“Good morning,” he said now, stepping into the office. “Anybody up here?”
His voice broke the silence and echoed off the walls. The office, once cramped with 24 employees, now felt like a mausoleum on a dead-end road in an industrial park. There were empty desks and scattered customer thank-you notes from the boom years. There was still his stepmother, a former teacher who had taught herself to keep the books. There was his earnest 16-year-old nephew, helping out for the summer in mesh shorts and untied sneakers. There was his son, Tyler, down in the basement warehouse bumping his head to rap music on an iPod and taking inventory of what supplies they had left.
Frank walked into his corner office and closed the door. He had been increasing his hours even as business slowed, believing he could work his way out by punching numbers into his oversize calculator and compiling photo albums to showcase the pools he built. The phone affixed to his hip rang every few minutes, although too few of the calls came from customers.
His father called on his way home from the hospital: Try lowering the prices again, he said.
His brother called: Hire some staff, he said. Take some risks. You’re sitting on a gold mine. “A damn gold mine!”
Now there was a knock on his office door. “Yep,” Frank said, and in walked Scott, his construction manager and most loyal employee. Scott was a talented builder who had worked for other pool companies, but he had stuck with Blue Haven through the downturn because he believed in the company’s work. Even as its annual business dipped from 400 pools to a hundred, Frank had never asked Scott to build with cheaper materials or shortchange customer warranties.
“We’ve got a bit of a problem,” Scott said. A storm had caused damage to one of their pools still under warranty, and it would require a few hundred dollars to fix.
“Does anything ever go right?” Frank asked. He looked up from his desk and smiled.
“Not lately,” Scott said.
They stood together for a moment in the quiet office. When his family bought Blue Haven, Frank had vowed to take care of his employees. He wanted to start a profit-sharing plan and celebrate good years by taking the entire staff to the Bahamas. But now Scott hadn’t taken a decent vacation in two years, and he had started cleaning pools to make ends meet. He had briefly considered leaving the business to work for the government.

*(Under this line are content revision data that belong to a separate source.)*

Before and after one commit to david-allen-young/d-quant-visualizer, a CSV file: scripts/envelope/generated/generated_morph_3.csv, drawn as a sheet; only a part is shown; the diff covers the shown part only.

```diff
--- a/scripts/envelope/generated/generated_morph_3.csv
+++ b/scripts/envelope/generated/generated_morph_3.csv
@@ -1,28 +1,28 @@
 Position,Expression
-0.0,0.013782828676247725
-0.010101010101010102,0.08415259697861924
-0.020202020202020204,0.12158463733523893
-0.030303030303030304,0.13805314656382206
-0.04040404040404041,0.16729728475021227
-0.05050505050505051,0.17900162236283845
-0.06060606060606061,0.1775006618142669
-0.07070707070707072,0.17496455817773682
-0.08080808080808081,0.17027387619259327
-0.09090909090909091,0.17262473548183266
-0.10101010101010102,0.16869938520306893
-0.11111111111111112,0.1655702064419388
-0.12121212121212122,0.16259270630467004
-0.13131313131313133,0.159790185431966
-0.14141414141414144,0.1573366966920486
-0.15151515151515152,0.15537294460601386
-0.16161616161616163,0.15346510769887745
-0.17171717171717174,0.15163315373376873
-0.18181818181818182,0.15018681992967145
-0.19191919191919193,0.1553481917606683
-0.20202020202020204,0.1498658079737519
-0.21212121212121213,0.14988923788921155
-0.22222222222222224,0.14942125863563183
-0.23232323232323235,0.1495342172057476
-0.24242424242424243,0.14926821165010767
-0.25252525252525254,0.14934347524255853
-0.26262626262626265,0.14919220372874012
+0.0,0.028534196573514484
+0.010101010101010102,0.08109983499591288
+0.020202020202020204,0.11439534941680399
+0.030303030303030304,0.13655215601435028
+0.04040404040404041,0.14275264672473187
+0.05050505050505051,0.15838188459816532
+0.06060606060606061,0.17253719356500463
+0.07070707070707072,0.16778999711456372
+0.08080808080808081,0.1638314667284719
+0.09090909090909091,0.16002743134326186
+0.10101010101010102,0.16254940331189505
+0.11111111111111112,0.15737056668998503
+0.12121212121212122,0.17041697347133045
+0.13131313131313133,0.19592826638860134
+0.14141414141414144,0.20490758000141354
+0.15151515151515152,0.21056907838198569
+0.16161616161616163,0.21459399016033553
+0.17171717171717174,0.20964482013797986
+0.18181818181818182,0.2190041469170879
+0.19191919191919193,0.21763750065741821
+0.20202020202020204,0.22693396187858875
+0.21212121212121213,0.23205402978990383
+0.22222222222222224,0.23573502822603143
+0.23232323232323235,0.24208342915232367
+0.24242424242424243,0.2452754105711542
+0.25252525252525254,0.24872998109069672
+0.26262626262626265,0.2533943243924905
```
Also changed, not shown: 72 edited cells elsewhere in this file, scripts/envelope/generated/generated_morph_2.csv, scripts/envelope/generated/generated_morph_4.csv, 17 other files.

“You ever think about doing something else?” Scott asked.
“Sure,” Frank said. “Yesterday, day before, day before that. But deep down I still believe it will get good.”
“A hundred pools?” Scott said. He had heard the refrain.
“Maybe 75, even 80,” Frank said. “If we can do that, we’ll all be doing real good.”
■ ■ ■
At first, swimming pools were just another product that he sold: $40,000-to-$200,000 retail price; several thousand pounds of concrete followed by 30,000 gallons of water; a two-month construction headache for 6 percent commission.
But the more he learned about pools, the more he found them representative of something larger. They were carvings etched into back yards as a mark of ascent, commemorating a customer’s arrival in the upper middle class. They were a signal: You had a pool, you were an American somebody. Frank loved to visit his construction sites, exchange his few words of Spanish with the crew and then patrol the area with a digital camera. The crews sometimes found it peculiar, but Frank didn’t care. He wrote into each contract that he was allowed to take pictures and chronicle his creation. A black hole in the earth became a smooth bowl of white-and-blue speckled plaster, filled with water so calm and pristine that it offered a promise. Here was a place of undisturbed relaxation, of aqua blue and sandstone, a monument to luxury that could be owned. He hung photos of his favorite pools in the office and brought others home to show his wife. He wanted one.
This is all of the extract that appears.